- The workpiece is held on the spindle while rotating at high speed.
- A cutting tool or center drill traces the outer or inner perimeter of the part, forming the geometry.
- The tool does not rotate and moves along polar directions (radially and lengthwise).
CNC lathes are extensively used, because they can produce parts at a much higher rate and at a lower cost per unit than CNC mills. This is especially relevant for larger volumes.
The main design restriction of CNC lathes is that they can only produce parts with a cylindrical profile (think screws or washers). To overcome this limitation, features of the part are often CNC milled in a separate machining step. Alternatively, 5-axis mill-turning CNC centers can be used to produce the same geometry in one step.
Some view Lathes as the only universal CNC Machine tool because a lathe can make all of the parts needed for another lathe. A lathe spins the workpiece in a spindle while a fixed cutting tool approaches the workpiece to slice chips off of it. Because of this geometry, lathes are ideal for parts that have symmetry around some axis that could be chucked up in the spindle.
CNC Lathes have at the very least the ability to drive the cutting tool under g-code control over 2 axes, referred to as X and Z. They may have a considerable amount of other functionality as well, and there are many variations on lathes such as Swiss Lathes.
The act of cutting a workpiece on a lathe is called "Turning".
Due to technological advancements, CNC lathes are quickly replacing some of the older and more traditionally used production lathes, such as the multispindle. CNC lathes come with a number of benefits. They can be easily set up and operated. They offer tremendous repeatability, along with top-notch accuracy in production.
A CNC lathe is typically designed to utilize modern versions of carbide tooling and processes. A part can be designed for customization, and the machine’s tool paths are often programmed using the CAD or CAM processes. However, a programmer can manually design a part or tool path as well. The resulting coded computer file is then uploaded to the CNC machine, and the machine will then automatically produce the desired parts for which it was programmed to design.

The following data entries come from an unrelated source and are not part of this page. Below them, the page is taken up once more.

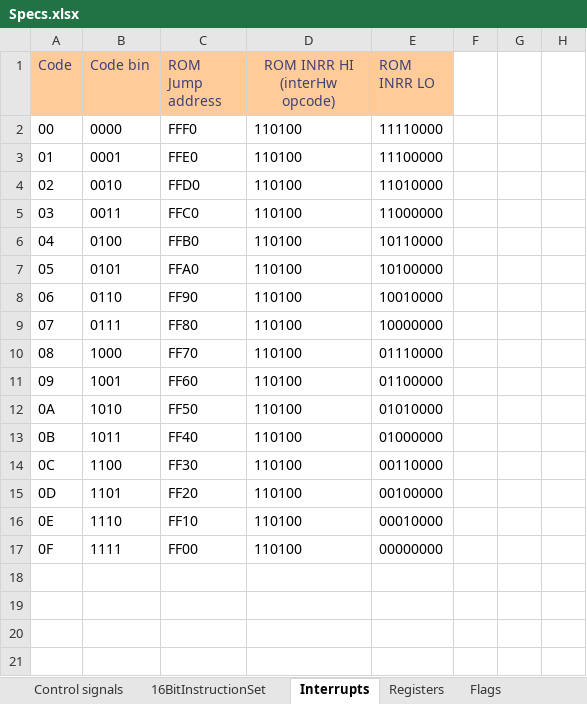
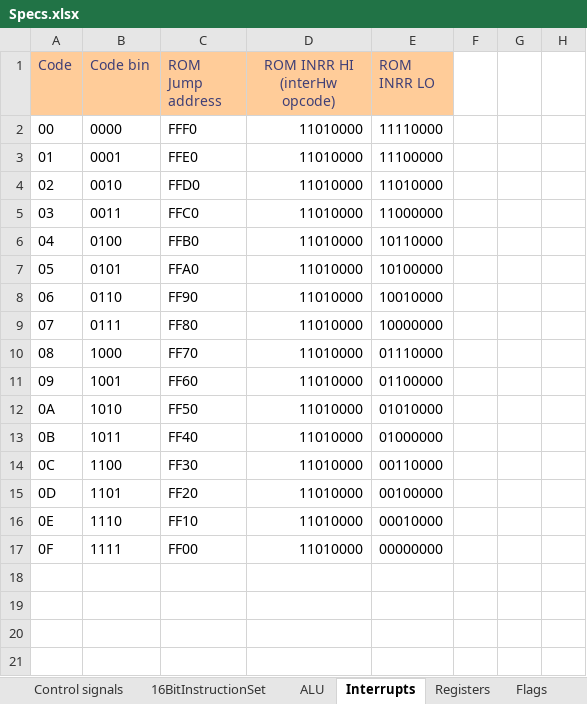
Before and after one commit to KlivenPL/KPC8, an Excel workbook: KPC8/Docs/Specs.xlsx, sheet Interrupts, drawn as a sheet; only a part is shown; values as stored, in another font and other column widths than the file's, no borders; the diff names each change by its address in the sheet, - before the commit and + after, or states it on an @@ line.

```diff
--- a/KPC8/Docs/Specs.xlsx (sheet Interrupts)
+++ b/KPC8/Docs/Specs.xlsx (sheet Interrupts)
+sheet tab: ALU
-D2:D17 (ROM INRR HI (interHw opcode)): 110100
+D2:D17 (ROM INRR HI (interHw opcode)): 11010000
```
Also changed, not shown: sheet Registers, sheet 16BitInstructionSet, sheet Instruction formats, 5 other files.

Turning is a machining process used to make cylindrical parts in which the cutting tool moves in a linear fashion while the workpiece rotates. Commonly performed with a lathe, turning reduces the diameter of a workpiece to a specified dimension and produces a smooth part finish. A turning center is a lathe with a computer numerical control (CNC). Sophisticated turning centers can also perform a variety of milling and drilling operations.